As luck would have it, neighboring Somalia descended upon self-destructive civil war just a year before he came into power. He knew he would have had to deal with Somalia if any of his dreams to make Ethiopia the regional powerhouse it is now were to come true. So he busied himself engaging Somali warlords and sent his troops twice to fight with Al-Qaeda linked militants. Not everyone agreed with his decision; not even his own parliamentarians, with whom he never cared consulting first during his army’s first military intervention in Somali in 2006; but perhaps by the time his untimely death was announced not everyone expected Somalia, a country that is the worst enemy of itself, would prepare to host the first presidential democratic elections in its two decades history of anarchy and of bloodshed.
He personally oversaw the transformation of the stillborn Intergovernmental Authority on Drought and Development (IGADD) to the Intergovernmental Authority on Development (IGAD). He “made IGAD deliver”, as Susan Rice said during his state funeral on Sunday Sep. 2nd. But he also made IGAD look beyond the recurring famine and drought in the horn and made it become a political arm; one that sanctions states when they fray.
Sudan and South Sudan have held the world by the edge of its nerve since the later declared its independence from the former. But both heeded to him and agreed his troops, under the auspices of the UN, to become the only peacekeeping personnel in the contested Abiye region. The peace processes in Darfur, Rwanda, Liberia and DRC, to mention some, have his fingerprints on them.
Together with Thabo Mbeki, former president of South Africa, who called him “the giant Meles Zenawi”, and a few other visionary statesmen of the continent, he oversaw the transformation of the Organization of African Unity (OAU), which was an organization both democratically elected and coup leaders of the continent enjoyed memberships at the same time, to the new African Union (AU) that no longer tolerates membership of countries whose leaders came to power through a coup and have killed their countrymen in the process.

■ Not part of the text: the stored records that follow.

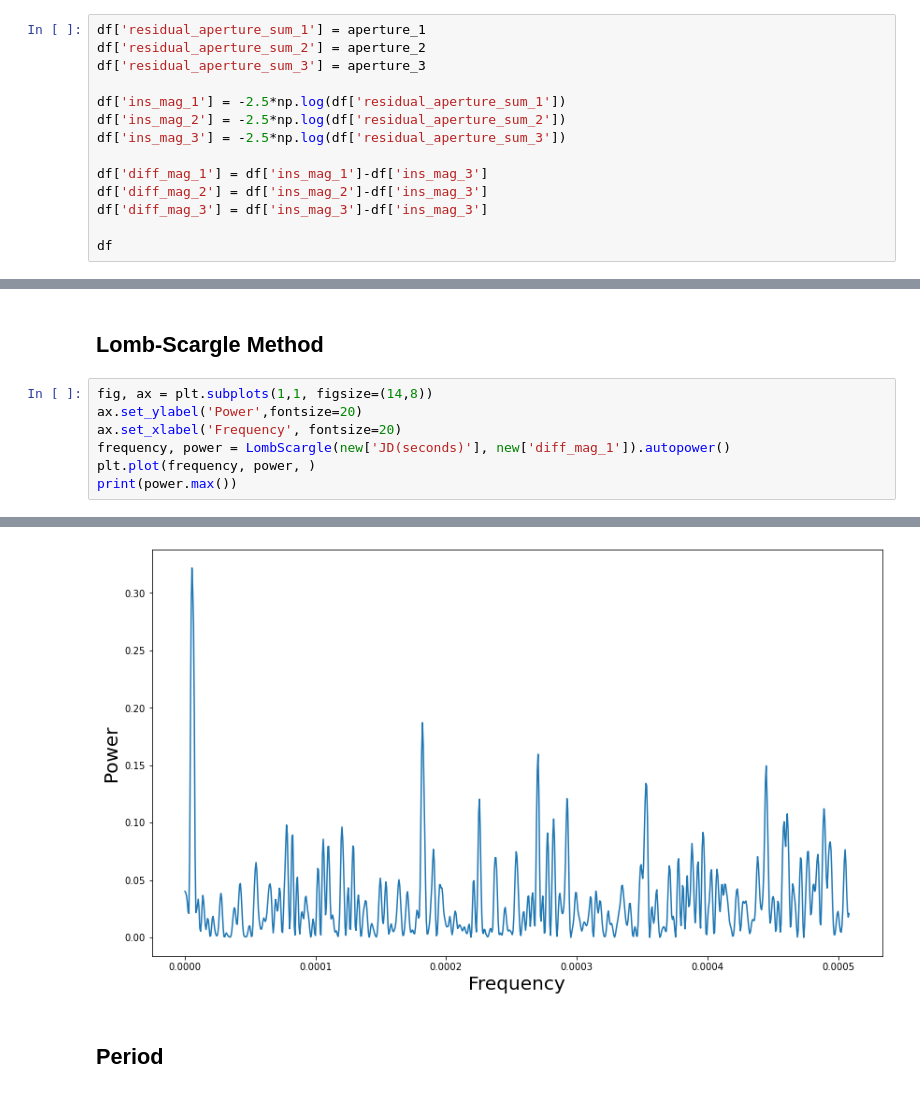
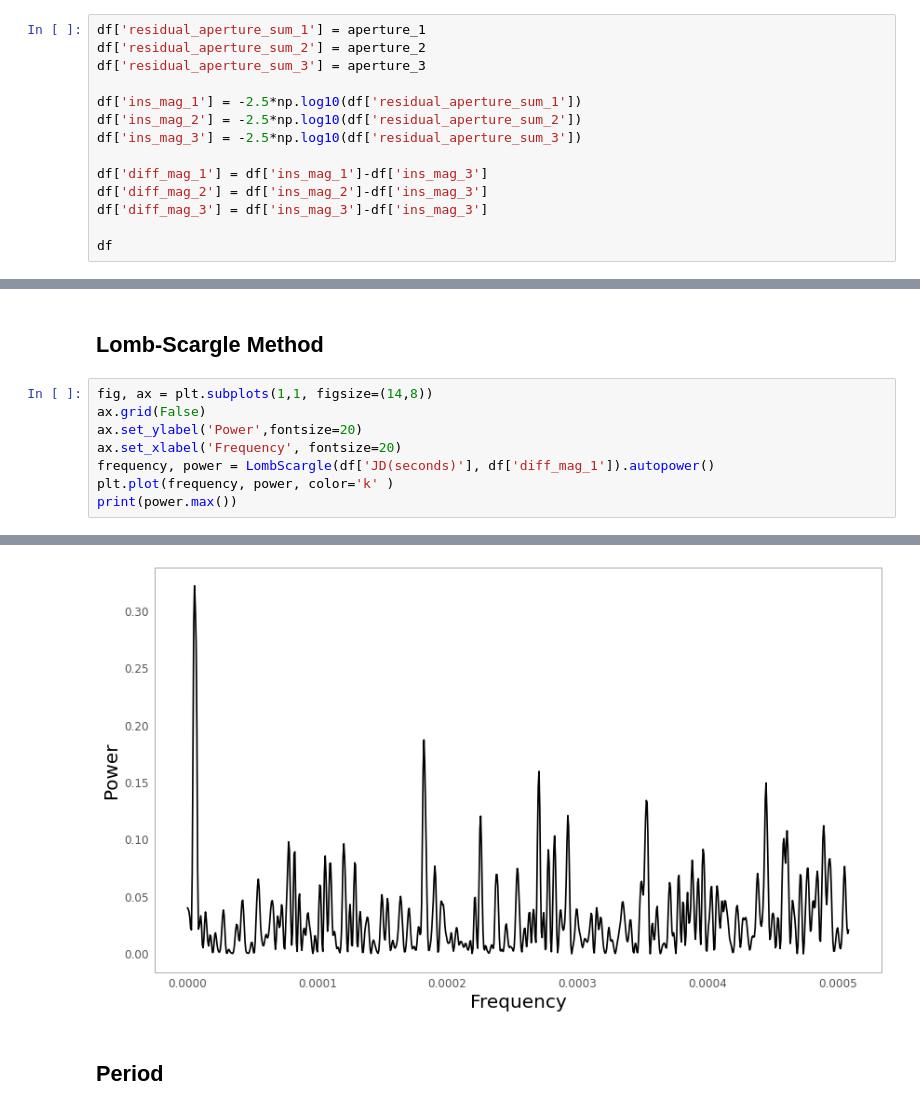
Before and after one commit to vvkrddy/cepheid-anu, a Jupyter notebook: main.ipynb, the cells around one changed output, grey strips where cells are left out. Drawn from its saved outputs; the diff is of its cells as text.

```diff
--- a/main.ipynb
+++ b/main.ipynb
@@ -102,9 +120,9 @@ df['residual_aperture_sum_1'] = aperture_1
 df['residual_aperture_sum_2'] = aperture_2
 df['residual_aperture_sum_3'] = aperture_3
 
-df['ins_mag_1'] = -2.5*np.log(df['residual_aperture_sum_1'])
-df['ins_mag_2'] = -2.5*np.log(df['residual_aperture_sum_2'])
-df['ins_mag_3'] = -2.5*np.log(df['residual_aperture_sum_3'])
+df['ins_mag_1'] = -2.5*np.log10(df['residual_aperture_sum_1'])
+df['ins_mag_2'] = -2.5*np.log10(df['residual_aperture_sum_2'])
+df['ins_mag_3'] = -2.5*np.log10(df['residual_aperture_sum_3'])
 
 df['diff_mag_1'] = df['ins_mag_1']-df['ins_mag_3']
 df['diff_mag_2'] = df['ins_mag_2']-df['ins_mag_3']
@@ -183,9 +232,10 @@ ax[1].scatter(np.arange(df['JD(seconds)'].min(),df['JD(seconds)'].max(), 1000),
 ## Lomb-Scargle Method
 # %%
 fig, ax = plt.subplots(1,1, figsize=(14,8))
+ax.grid(False)
 ax.set_ylabel('Power',fontsize=20)
 ax.set_xlabel('Frequency', fontsize=20)
-frequency, power = LombScargle(new['JD(seconds)'], new['diff_mag_1']).autopower()
-plt.plot(frequency, power, )
+frequency, power = LombScargle(df['JD(seconds)'], df['diff_mag_1']).autopower()
+plt.plot(frequency, power, color='k' )
 print(power.max())
 # %% [output]
@@ -193,4 +243,4 @@ print(power.max())
-[figure, old version]
+[figure, new version]
 # %% [markdown]
 ## Period
 # %%
```
Also changed, not shown: parts of 17 cells of this notebook, 4 other files.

He was one of the architects of the New Partnership for African Development (NEPAD), an AU strategic framework for pan-African socio-economic development. Although NEPAD has been a huge disappointment to many people in the continent and its donors who expected it to be more efficient for the money spent, its continued presence is a good thing for Africa.
Fellow African leaders liked his grasp of international affairs; his authoritative straightforwardness and his negotiation skills and have settled on him to represent the continent in the climate change negotiations. It was perhaps this ruthlessly straightforward nature of him that made more leaders of African nations flew in to Addis Ababa to attend the state funeral accorded to him. In their speeches delivered at the ceremony held at Meskel Square they all showed the many ways the late PM Meles was going to be missed than wished for good riddance.
Unfortunately, after 21 years of trial and error – some of which by a sheer cruelty and others by political design – by the time he passed away on August 20, 2012, aged 57, his cardinal transformation policies at home and his regional policing experiment abroad remained a work in progress. He didn’t have the chance to vindicate himself, as he was so sure he would, on the sainthood of his unique potion of a developmental state policy; nor did he get the chance to see what would come off Somalia, Sudan and South Sudan next.
For better or worse, he is no more and the Ethiopia he fashioned for two decades will never be the same; and that, again, is for better or worse.